For each entry, output its words exactly and leave any picture behind.

Web page edit records
◇ ◇ ◇ ◇ ◇

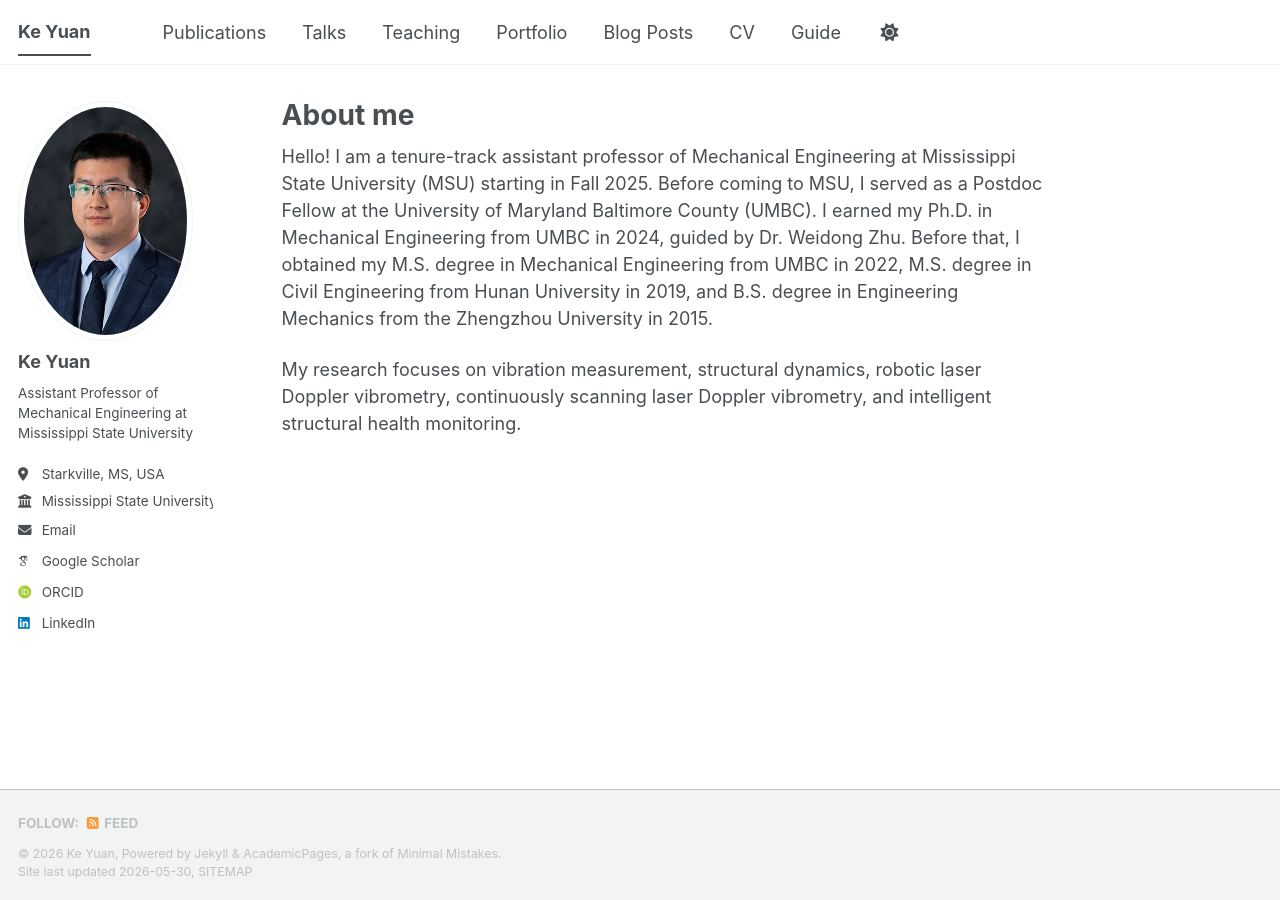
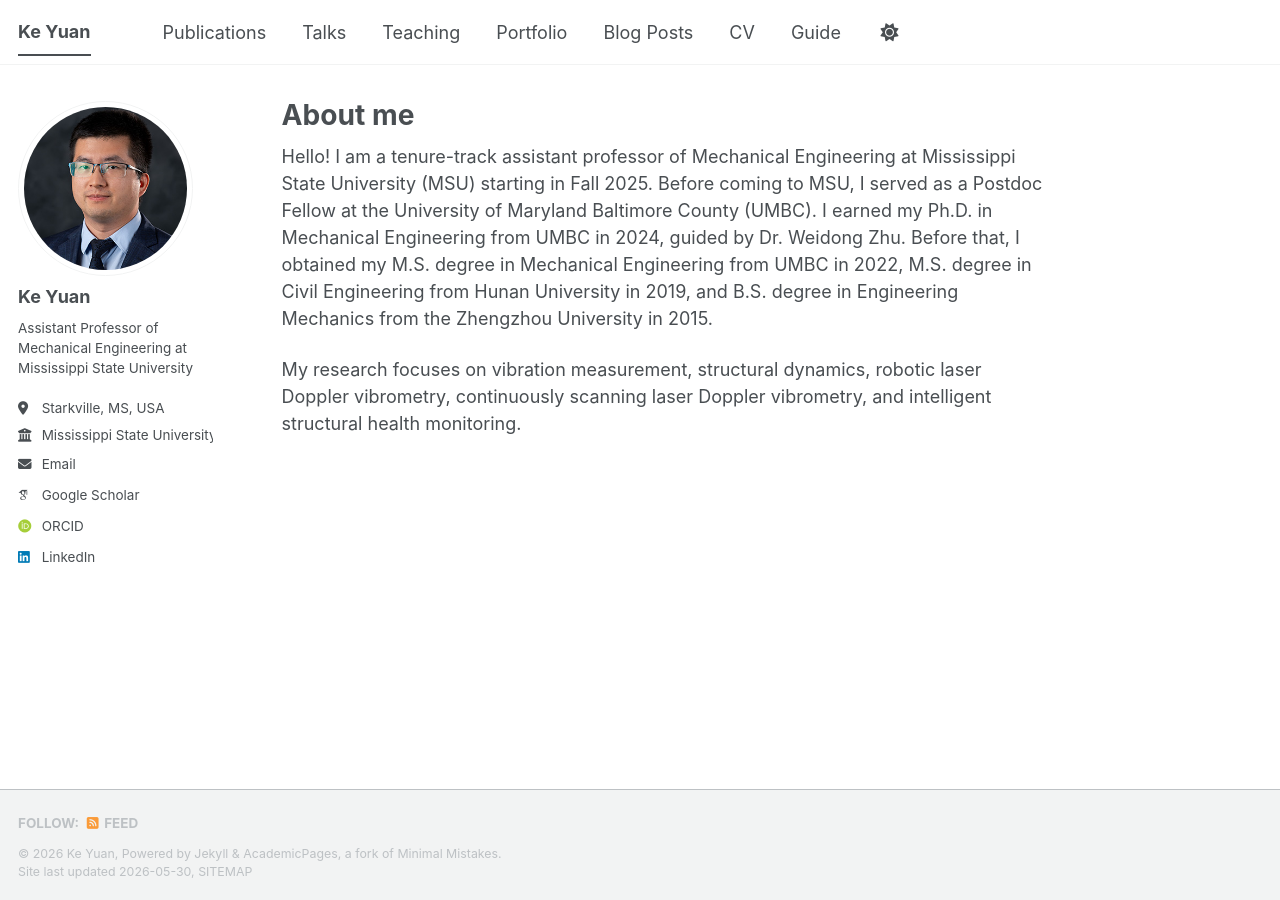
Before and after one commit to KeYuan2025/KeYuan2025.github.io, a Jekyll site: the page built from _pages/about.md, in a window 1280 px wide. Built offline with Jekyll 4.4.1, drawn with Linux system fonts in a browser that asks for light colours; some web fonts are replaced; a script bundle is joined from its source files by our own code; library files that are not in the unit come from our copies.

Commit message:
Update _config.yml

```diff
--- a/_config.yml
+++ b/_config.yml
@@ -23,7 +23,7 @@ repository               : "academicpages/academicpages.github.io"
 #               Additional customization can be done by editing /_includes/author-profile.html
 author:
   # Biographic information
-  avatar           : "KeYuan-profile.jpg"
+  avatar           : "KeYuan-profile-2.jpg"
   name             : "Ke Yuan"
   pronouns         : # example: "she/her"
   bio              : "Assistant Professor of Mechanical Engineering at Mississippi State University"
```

◇ ◇ ◇ ◇ ◇

OUTPUT OF THE TASK
Before and after one commit to KeYuan2025/KeYuan2025.github.io, a Jekyll site: the page built from _pages/about.md, in a window 1280 px wide. Built offline with Jekyll 4.4.1, drawn with Linux system fonts in a browser that asks for light colours; some web fonts are replaced; a script bundle is joined from its source files by our own code; library files that are not in the unit come from our copies.

Commit message:
Update _config.yml

```diff
--- a/_config.yml
+++ b/_config.yml
@@ -23,7 +23,7 @@ repository               : "academicpages/academicpages.github.io"
 #               Additional customization can be done by editing /_includes/author-profile.html
 author:
   # Biographic information
-  avatar           : "KeYuan-profile.jpg"
+  avatar           : "KeYuan-profile-2.jpg"
   name             : "Ke Yuan"
   pronouns         : # example: "she/her"
   bio              : "Assistant Professor of Mechanical Engineering at Mississippi State University"
```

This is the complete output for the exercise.